The team, in their effort to explain trends in natural lakes, leveraged advancements in water use and climate modeling. Climate change and human water consumption emerged as dominant factors contributing to the global decline in natural lake volume.
Moreover, these factors were identified as key drivers of water losses in approximately 100 large lakes, many of which were previously unknown. Distressing examples include the desiccation of Lake Good-e-Zareh in Afghanistan and Lake Mar Chiquita in Argentina.
Alarming Trends: Water Losses Impact Dry and Wet Areas Alike
The concerning trends extend to both arid and humid regions across the globe, affecting lakes in tropical and Arctic zones alike. These losses in humid tropical and Arctic lakes indicate more extensive drying trends than previously understood.
The researchers’ analysis also encompassed reservoirs, revealing that nearly two-thirds of large reservoirs on Earth have experienced significant water losses.
Sedimentation, the accumulation of sediment over time, emerged as the primary cause of global storage decline in existing reservoirs. Ben Livneh, a co-author and associate professor of engineering at CU Boulder, emphasizes the dominance of sedimentation over droughts and heavy rainfall years in long-established reservoirs. These findings underscore the urgent need to address sedimentation as a crucial factor in preserving water resources.
Encouraging Signs: Certain Lakes Experience Increased Water Storage
While the majority of lakes worldwide are shrinking, the study identifies a positive trend wherein 24 percent of lakes experienced a significant increase in water storage.

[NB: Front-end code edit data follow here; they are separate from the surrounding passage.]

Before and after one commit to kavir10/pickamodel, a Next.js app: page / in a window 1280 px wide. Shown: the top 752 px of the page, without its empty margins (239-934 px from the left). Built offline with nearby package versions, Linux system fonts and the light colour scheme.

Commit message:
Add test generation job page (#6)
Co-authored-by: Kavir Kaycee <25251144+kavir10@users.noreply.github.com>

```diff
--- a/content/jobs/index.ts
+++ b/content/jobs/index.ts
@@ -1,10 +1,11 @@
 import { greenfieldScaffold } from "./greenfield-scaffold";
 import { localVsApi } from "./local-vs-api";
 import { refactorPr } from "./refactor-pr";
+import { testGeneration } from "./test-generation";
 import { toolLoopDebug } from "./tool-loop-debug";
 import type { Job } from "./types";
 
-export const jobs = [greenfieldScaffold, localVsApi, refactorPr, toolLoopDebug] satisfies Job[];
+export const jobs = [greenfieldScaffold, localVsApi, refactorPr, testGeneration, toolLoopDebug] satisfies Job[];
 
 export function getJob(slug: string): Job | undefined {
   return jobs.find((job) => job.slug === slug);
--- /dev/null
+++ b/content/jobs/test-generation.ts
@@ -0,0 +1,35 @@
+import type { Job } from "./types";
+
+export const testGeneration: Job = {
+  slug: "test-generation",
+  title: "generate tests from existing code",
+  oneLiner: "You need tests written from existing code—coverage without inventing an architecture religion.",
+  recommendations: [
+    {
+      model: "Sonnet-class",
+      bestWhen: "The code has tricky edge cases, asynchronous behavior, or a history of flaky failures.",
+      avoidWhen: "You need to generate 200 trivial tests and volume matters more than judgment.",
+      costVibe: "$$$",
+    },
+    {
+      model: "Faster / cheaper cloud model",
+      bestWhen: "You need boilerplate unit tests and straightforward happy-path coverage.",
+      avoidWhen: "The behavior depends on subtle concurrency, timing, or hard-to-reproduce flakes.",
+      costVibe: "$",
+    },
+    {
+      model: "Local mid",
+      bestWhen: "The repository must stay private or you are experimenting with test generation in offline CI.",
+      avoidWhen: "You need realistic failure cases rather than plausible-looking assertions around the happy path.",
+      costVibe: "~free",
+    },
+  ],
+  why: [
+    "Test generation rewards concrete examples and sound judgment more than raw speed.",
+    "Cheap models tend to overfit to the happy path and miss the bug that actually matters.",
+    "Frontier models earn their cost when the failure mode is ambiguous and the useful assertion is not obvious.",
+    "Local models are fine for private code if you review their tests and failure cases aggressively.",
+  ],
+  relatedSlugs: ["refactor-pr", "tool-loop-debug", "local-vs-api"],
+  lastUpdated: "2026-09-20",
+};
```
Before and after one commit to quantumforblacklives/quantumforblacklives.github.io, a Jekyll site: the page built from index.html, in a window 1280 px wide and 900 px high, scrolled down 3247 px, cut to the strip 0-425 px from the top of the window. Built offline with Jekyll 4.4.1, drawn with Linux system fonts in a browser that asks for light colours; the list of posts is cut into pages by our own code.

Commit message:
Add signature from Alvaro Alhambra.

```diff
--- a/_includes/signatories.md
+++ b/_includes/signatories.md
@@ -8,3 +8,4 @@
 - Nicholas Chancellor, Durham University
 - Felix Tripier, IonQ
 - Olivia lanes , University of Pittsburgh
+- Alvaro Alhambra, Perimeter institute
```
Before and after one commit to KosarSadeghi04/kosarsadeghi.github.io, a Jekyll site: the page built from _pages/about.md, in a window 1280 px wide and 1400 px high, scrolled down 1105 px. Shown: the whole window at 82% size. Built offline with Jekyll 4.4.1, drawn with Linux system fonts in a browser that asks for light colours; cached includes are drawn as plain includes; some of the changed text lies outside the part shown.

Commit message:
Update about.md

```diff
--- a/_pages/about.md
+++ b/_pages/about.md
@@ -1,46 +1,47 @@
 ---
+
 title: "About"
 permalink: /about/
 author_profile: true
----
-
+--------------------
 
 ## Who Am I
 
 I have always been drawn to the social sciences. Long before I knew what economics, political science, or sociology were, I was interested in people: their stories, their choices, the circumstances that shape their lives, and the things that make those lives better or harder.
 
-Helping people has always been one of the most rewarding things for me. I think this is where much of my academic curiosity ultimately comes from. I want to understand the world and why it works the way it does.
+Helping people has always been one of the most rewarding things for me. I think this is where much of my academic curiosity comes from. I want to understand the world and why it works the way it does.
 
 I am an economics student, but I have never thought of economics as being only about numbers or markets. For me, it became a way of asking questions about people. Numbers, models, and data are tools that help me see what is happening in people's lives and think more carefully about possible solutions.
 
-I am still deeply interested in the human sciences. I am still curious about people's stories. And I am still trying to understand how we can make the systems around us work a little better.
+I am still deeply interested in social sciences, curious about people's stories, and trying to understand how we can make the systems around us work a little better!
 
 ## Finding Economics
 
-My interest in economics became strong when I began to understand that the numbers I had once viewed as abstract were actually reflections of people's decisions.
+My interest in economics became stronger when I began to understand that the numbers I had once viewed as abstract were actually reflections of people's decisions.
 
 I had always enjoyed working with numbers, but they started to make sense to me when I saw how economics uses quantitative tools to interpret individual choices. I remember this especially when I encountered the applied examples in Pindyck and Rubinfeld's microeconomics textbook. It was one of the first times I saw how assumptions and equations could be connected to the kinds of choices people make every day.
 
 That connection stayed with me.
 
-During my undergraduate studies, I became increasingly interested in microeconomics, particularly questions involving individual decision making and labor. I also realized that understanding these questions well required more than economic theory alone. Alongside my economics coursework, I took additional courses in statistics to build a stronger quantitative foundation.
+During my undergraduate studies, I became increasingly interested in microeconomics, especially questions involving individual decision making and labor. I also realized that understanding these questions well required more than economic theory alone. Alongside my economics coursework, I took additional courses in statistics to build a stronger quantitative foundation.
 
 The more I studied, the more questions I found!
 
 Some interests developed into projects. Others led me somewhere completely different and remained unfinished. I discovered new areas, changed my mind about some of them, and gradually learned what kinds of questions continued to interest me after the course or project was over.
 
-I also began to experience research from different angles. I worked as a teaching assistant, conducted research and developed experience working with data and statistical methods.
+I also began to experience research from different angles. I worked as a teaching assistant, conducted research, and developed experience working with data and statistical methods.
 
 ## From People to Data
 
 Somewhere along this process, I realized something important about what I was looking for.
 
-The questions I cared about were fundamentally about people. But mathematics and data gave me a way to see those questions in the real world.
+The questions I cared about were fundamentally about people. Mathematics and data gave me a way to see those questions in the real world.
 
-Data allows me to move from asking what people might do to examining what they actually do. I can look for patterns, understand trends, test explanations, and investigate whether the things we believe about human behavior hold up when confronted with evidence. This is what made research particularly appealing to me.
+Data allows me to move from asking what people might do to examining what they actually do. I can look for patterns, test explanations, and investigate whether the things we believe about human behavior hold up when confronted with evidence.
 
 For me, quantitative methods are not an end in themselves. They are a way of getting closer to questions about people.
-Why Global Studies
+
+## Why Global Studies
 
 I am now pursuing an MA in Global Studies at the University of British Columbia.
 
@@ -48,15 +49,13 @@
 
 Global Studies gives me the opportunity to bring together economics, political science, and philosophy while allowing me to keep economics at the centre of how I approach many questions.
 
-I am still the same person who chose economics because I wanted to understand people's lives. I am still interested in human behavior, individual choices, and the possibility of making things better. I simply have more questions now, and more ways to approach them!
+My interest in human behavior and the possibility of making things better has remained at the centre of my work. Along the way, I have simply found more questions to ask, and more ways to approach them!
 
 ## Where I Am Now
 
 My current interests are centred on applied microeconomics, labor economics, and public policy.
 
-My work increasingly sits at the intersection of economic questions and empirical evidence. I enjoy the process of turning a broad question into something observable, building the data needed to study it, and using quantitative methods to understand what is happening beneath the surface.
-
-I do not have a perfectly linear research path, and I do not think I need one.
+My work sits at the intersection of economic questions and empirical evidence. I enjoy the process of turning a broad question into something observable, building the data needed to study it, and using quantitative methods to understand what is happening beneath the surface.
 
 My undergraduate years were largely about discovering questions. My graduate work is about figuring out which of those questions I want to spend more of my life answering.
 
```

Notably, these growing lakes tend to be located in sparsely populated areas within the inner Tibetan Plateau and Northern Great Plains of North America. Additionally, areas with newly constructed reservoirs, such as the Yangtze, Mekong, and Nile river basins, have also witnessed notable increases in water storage.
Implications for Sustainable Water Resource Management
The researchers estimate that approximately one-quarter of the global population, comprising 2 billion people, resides in a basin connected to a shrinking lake. These findings underscore the urgent need to incorporate the impacts of human consumption, climate change, and sedimentation into sustainable water resource management practices.
Fortunately, the research also sheds light on potential solutions, as Livneh highlights. If human consumption significantly contributes to the decline in lake water storage, it becomes crucial to explore adaptive measures and new policies aimed at mitigating large-scale declines.
A prime example of successful conservation efforts can be seen in Lake Sevan in Armenia. Over the past two decades, the lake has experienced increased water storage due to the enforcement of conservation laws on water withdrawal since the early 2000s.
Details provided by University of Colorado at Boulder.
Journal Reference: Fangfang Yao, Ben Livneh, Balaji Rajagopalan, Jida Wang, Jean-François Crétaux, Yoshihide Wada, Muriel Berge-Nguyen. Satellites reveal widespread decline in global lake water storage. Science, 2023; 380 (6646): 743 DOI: 10.1126/science.abo2812